• **Problem to work on**:
Set down all of the entries word for word, omitting the images they contain.

● ● ● ● ●

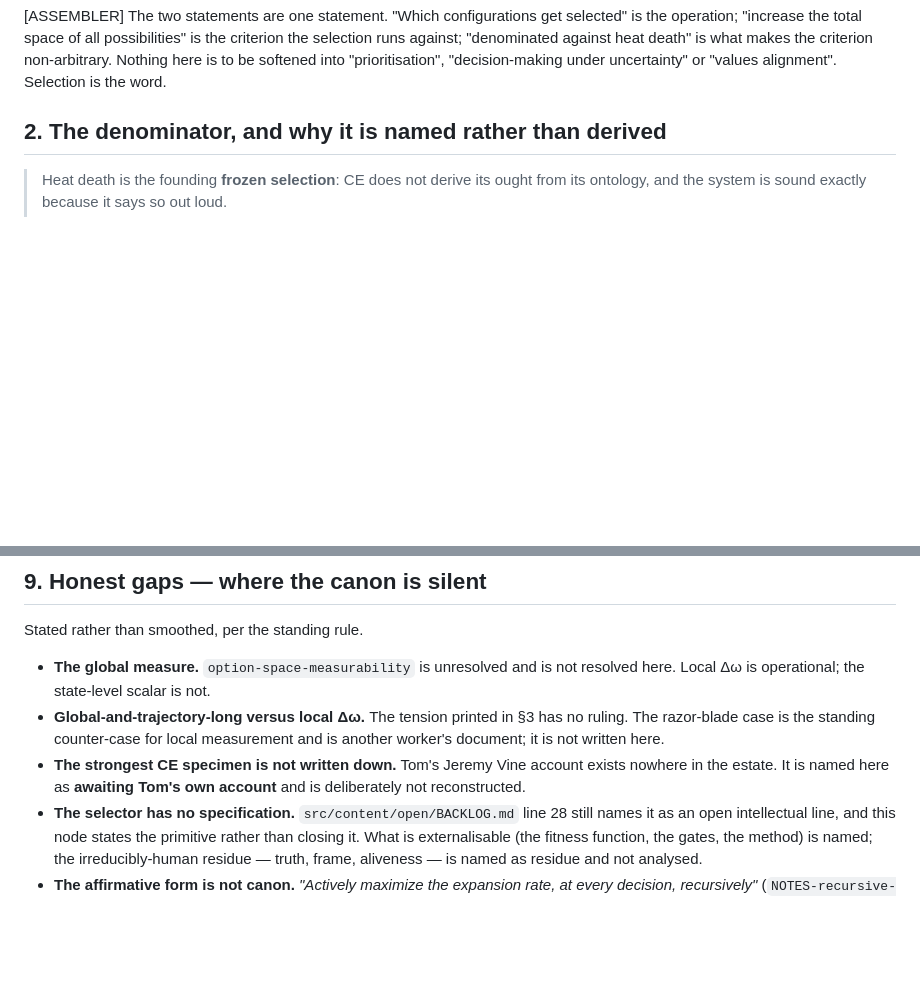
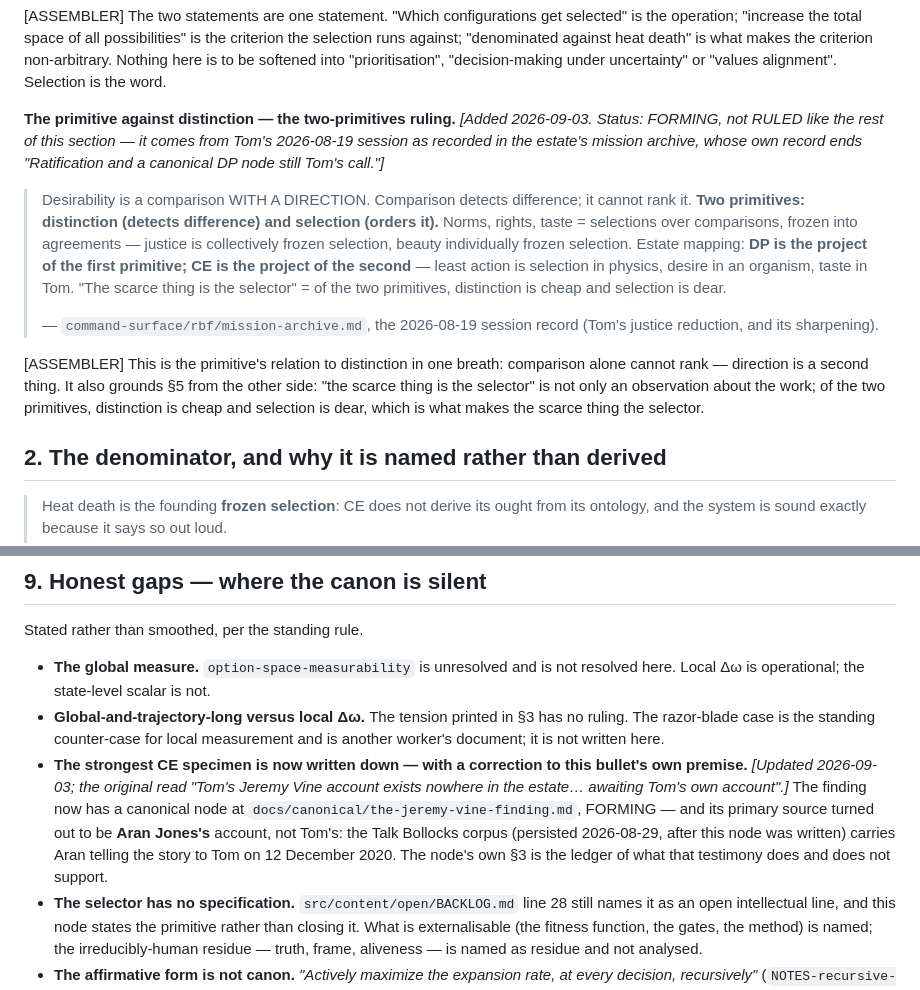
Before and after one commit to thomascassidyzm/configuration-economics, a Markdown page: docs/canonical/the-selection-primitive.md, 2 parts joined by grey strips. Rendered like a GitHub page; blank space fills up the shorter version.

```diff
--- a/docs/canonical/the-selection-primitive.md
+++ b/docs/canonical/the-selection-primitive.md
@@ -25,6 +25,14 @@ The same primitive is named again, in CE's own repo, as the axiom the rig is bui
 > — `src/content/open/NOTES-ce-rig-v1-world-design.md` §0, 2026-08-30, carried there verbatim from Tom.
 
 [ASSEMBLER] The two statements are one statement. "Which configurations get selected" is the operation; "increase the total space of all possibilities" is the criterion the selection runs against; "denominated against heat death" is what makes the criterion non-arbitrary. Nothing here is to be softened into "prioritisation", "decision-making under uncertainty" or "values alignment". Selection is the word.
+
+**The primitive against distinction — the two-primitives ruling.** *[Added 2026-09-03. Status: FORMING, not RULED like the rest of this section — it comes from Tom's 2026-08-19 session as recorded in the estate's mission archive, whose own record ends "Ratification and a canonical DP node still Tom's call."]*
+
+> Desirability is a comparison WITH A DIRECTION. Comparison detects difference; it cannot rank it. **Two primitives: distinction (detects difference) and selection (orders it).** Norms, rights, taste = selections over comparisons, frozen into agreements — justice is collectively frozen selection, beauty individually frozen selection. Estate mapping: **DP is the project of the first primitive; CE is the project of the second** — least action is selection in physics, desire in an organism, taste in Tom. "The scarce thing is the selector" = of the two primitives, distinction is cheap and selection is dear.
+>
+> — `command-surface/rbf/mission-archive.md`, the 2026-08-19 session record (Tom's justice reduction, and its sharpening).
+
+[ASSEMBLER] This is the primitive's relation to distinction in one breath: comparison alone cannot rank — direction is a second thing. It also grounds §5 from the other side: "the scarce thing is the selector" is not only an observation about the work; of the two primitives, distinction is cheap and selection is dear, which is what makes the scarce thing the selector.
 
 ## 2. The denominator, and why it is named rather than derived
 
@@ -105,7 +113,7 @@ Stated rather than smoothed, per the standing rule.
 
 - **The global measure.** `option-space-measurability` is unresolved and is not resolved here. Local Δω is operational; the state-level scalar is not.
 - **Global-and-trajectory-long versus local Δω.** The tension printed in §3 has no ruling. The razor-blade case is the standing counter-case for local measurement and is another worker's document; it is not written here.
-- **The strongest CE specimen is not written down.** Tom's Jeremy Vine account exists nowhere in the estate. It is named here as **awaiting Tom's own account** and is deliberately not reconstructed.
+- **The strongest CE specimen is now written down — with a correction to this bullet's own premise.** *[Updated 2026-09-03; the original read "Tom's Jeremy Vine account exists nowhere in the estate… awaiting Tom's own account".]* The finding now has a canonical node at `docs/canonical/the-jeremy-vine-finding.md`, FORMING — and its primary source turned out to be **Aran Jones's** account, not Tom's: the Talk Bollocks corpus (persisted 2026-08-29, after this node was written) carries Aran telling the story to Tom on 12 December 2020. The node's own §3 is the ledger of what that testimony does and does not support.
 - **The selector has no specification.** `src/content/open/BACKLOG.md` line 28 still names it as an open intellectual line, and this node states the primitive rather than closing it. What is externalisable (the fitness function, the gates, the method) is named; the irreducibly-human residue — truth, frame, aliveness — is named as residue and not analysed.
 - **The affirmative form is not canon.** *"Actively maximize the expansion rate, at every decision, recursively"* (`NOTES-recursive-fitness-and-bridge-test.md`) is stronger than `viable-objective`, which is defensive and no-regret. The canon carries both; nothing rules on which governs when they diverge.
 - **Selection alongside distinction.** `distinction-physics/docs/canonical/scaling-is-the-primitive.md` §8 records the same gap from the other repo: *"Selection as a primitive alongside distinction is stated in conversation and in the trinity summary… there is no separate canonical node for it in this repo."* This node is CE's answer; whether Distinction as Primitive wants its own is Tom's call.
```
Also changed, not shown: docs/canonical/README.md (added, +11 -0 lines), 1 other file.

● ● ● ● ●

• **Result**:
Before and after one commit to thomascassidyzm/configuration-economics, a Markdown page: docs/canonical/the-selection-primitive.md, 2 parts joined by grey strips. Rendered like a GitHub page; blank space fills up the shorter version.

```diff
--- a/docs/canonical/the-selection-primitive.md
+++ b/docs/canonical/the-selection-primitive.md
@@ -25,6 +25,14 @@ The same primitive is named again, in CE's own repo, as the axiom the rig is bui
 > — `src/content/open/NOTES-ce-rig-v1-world-design.md` §0, 2026-08-30, carried there verbatim from Tom.
 
 [ASSEMBLER] The two statements are one statement. "Which configurations get selected" is the operation; "increase the total space of all possibilities" is the criterion the selection runs against; "denominated against heat death" is what makes the criterion non-arbitrary. Nothing here is to be softened into "prioritisation", "decision-making under uncertainty" or "values alignment". Selection is the word.
+
+**The primitive against distinction — the two-primitives ruling.** *[Added 2026-09-03. Status: FORMING, not RULED like the rest of this section — it comes from Tom's 2026-08-19 session as recorded in the estate's mission archive, whose own record ends "Ratification and a canonical DP node still Tom's call."]*
+
+> Desirability is a comparison WITH A DIRECTION. Comparison detects difference; it cannot rank it. **Two primitives: distinction (detects difference) and selection (orders it).** Norms, rights, taste = selections over comparisons, frozen into agreements — justice is collectively frozen selection, beauty individually frozen selection. Estate mapping: **DP is the project of the first primitive; CE is the project of the second** — least action is selection in physics, desire in an organism, taste in Tom. "The scarce thing is the selector" = of the two primitives, distinction is cheap and selection is dear.
+>
+> — `command-surface/rbf/mission-archive.md`, the 2026-08-19 session record (Tom's justice reduction, and its sharpening).
+
+[ASSEMBLER] This is the primitive's relation to distinction in one breath: comparison alone cannot rank — direction is a second thing. It also grounds §5 from the other side: "the scarce thing is the selector" is not only an observation about the work; of the two primitives, distinction is cheap and selection is dear, which is what makes the scarce thing the selector.
 
 ## 2. The denominator, and why it is named rather than derived
 
@@ -105,7 +113,7 @@ Stated rather than smoothed, per the standing rule.
 
 - **The global measure.** `option-space-measurability` is unresolved and is not resolved here. Local Δω is operational; the state-level scalar is not.
 - **Global-and-trajectory-long versus local Δω.** The tension printed in §3 has no ruling. The razor-blade case is the standing counter-case for local measurement and is another worker's document; it is not written here.
-- **The strongest CE specimen is not written down.** Tom's Jeremy Vine account exists nowhere in the estate. It is named here as **awaiting Tom's own account** and is deliberately not reconstructed.
+- **The strongest CE specimen is now written down — with a correction to this bullet's own premise.** *[Updated 2026-09-03; the original read "Tom's Jeremy Vine account exists nowhere in the estate… awaiting Tom's own account".]* The finding now has a canonical node at `docs/canonical/the-jeremy-vine-finding.md`, FORMING — and its primary source turned out to be **Aran Jones's** account, not Tom's: the Talk Bollocks corpus (persisted 2026-08-29, after this node was written) carries Aran telling the story to Tom on 12 December 2020. The node's own §3 is the ledger of what that testimony does and does not support.
 - **The selector has no specification.** `src/content/open/BACKLOG.md` line 28 still names it as an open intellectual line, and this node states the primitive rather than closing it. What is externalisable (the fitness function, the gates, the method) is named; the irreducibly-human residue — truth, frame, aliveness — is named as residue and not analysed.
 - **The affirmative form is not canon.** *"Actively maximize the expansion rate, at every decision, recursively"* (`NOTES-recursive-fitness-and-bridge-test.md`) is stronger than `viable-objective`, which is defensive and no-regret. The canon carries both; nothing rules on which governs when they diverge.
 - **Selection alongside distinction.** `distinction-physics/docs/canonical/scaling-is-the-primitive.md` §8 records the same gap from the other repo: *"Selection as a primitive alongside distinction is stated in conversation and in the trinity summary… there is no separate canonical node for it in this repo."* This node is CE's answer; whether Distinction as Primitive wants its own is Tom's call.
```
Also changed, not shown: docs/canonical/README.md (added, +11 -0 lines), 1 other file.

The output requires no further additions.